It was about a month ago that a friend I hadn’t talked to in years messaged me out of the blue. He had found an old mezuzah scroll necklace that his grandfather had given him for his bar mitzvah, and he wanted to know what the word carved into it meant.
In his own research my friend had found translations of “advisor” and “con-man” which made him worry about the reputability of his grandfather. It was at that point I reassured him the word was one of the names of God, ש-ד-י (which I will write as Shakai from here on out as respect for this Name, but would actually be pronounced Sha-dai.) I then told him Shakai is usually translated as “The Almighty” but really means “He who is Enough.” To which my friend responded, “oh like dayenu.”
I had never considered the connection, but my friend was exactly correct. The Passover slogan dayenu, meaning it would have sufficed us, shares exactly the same sentiment as this name of God. But that left me with a question… what is the name Shakai doing on our mezuzahs? What does “being enough” have to do with the entrances to our homes? So I did some research and found some even more interesting connections.
On the Boundary of Chaos
Shakai comes into play particularly when concerning the act of creation. God, an infinite and purely spiritual being, created a finite and physical world. It is when He decided that the physical plane of existence ended, when it became finite, that He said “this is enough.” God created a boundary to physical existence. The limitless became limited.
Boundaries are interesting. A basketball game isn’t a sport unless you have rules.
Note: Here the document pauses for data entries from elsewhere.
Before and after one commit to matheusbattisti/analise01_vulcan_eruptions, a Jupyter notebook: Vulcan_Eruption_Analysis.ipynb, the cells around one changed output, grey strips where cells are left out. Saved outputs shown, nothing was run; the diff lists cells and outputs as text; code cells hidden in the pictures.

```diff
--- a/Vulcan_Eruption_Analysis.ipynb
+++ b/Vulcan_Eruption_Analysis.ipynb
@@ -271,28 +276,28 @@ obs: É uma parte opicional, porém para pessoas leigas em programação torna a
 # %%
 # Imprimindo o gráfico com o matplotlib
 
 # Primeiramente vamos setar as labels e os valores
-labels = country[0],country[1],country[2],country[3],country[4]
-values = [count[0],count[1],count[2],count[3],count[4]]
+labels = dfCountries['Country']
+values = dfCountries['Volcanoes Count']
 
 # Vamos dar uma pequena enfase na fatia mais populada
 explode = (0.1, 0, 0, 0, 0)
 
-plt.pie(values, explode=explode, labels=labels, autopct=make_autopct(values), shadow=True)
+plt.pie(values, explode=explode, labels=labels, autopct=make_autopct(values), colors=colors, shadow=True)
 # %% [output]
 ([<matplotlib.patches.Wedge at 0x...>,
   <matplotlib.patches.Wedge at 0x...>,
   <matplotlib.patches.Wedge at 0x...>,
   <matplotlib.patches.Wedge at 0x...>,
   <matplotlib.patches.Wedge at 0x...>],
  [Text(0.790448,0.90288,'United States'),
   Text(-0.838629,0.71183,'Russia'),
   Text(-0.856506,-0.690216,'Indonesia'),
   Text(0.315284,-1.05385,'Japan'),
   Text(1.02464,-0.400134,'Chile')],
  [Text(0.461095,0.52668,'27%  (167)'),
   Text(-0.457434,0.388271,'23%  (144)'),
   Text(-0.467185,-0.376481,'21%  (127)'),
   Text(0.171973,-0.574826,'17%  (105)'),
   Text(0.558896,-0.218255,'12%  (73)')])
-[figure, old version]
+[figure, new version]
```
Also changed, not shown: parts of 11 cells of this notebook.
If you assign a teenager a research project and tell them “you can write about anything you want,” they’ll probably procrastinate forever and write about something mundane. But when you tell them they have to write about a certain subject, they will choose a topic that is outside the bounds of the topic while cleverly still fulfilling the requirements of the directions. And some of the most brilliant filmmaking techniques have been created when the technology available couldn’t show what the director wanted to depict. When you put limitations on something, it can test and eventually master those limitations. Another way of looking at it is that boundaries make order from chaos.
Judaism associates borders with circles. Orbits that planetary bodies follow are circular paths. The ripples of water expanding outward are circular. And a bride encircles her groom seven times at a wedding, symbolically creating a boundary. Interestingly enough, the mathematical construct π which is instrumental to determining the diameter and circumference of a circle is equivalent to 3.14 (plus a little more). The gematria (numerical value) of God’s name ש-ד-י is 314.
The Writing on the Wall
So if we understand the importance of boundaries, how does that connect to our mezuzah scrolls? The mezuzah is a reminder to keep the Shema in mind when we transition from one space to another. But it is also a designation of a boundary. Our homes are one of the few places we have some modicum of control to establish and maintain order.
Out in the world the ability to keep order gets greatly diminished. I mean, everyday people drive right through the stop sign outside my apartment. No matter how many times I yell at them, I’m not going to be able to change that. In the home, maintaining that order may seem like a losing battle if you have a roommate, spouse, or (Heaven help you) kids. But you have to remember you are building a home, so building that order is part of the work of a head of a household. As you build that order, or shalom, in the home, perhaps that will affect the more immediate community.
Circle and Square
Orderly circles are found in nature. But shapes like squares and cubes aren’t. Those are made by humanity. Interestingly enough, another place we find ש-ד-י is on a pair of tefillin. Tefillin are leather boxes that must be perfectly square otherwise they aren’t kosher. But because they are manmade in partnership with God, they are a Jew’s way to transcend the natural world. And so similarly where the name Shakai helps us leave the boundaries of our residence on a mezuzah, tefillin help us leave the boundaries of our mundane lives to connect with the spiritual.
When Enough is Enough
Pirkei Avos 4:1 asks, “Who is rich? He who is happy with his lot.” In Hebrew it’s samayach b’chelko. The consumer driven economy we live in trains us to want more and more. Our super computer smart phones become outdated in mere months and are almost useless after two years. Just one of the video streaming services offer literally endless content, yet many of us are subscribed to two, three, or even more. For some, accumulation of goods not only is a way of life, it is both the shame and their purpose. Just go on to Youtube and search for hoarders. But when we decide that what we have is all we need, it allows us to enjoy what we have and gratitude for them.
Just this week, the nation of Ukraine was traumatized with an invasion. Hundreds of families had to pack suitcases, get in their cars, and leave behind every material thing they invested their time, work, and money into. In an instant, the boundaries that ordered their lives vanished. Hopefully, we can learn to appreciate what is essentially enough without having to suffer the threat of such chaos and loss.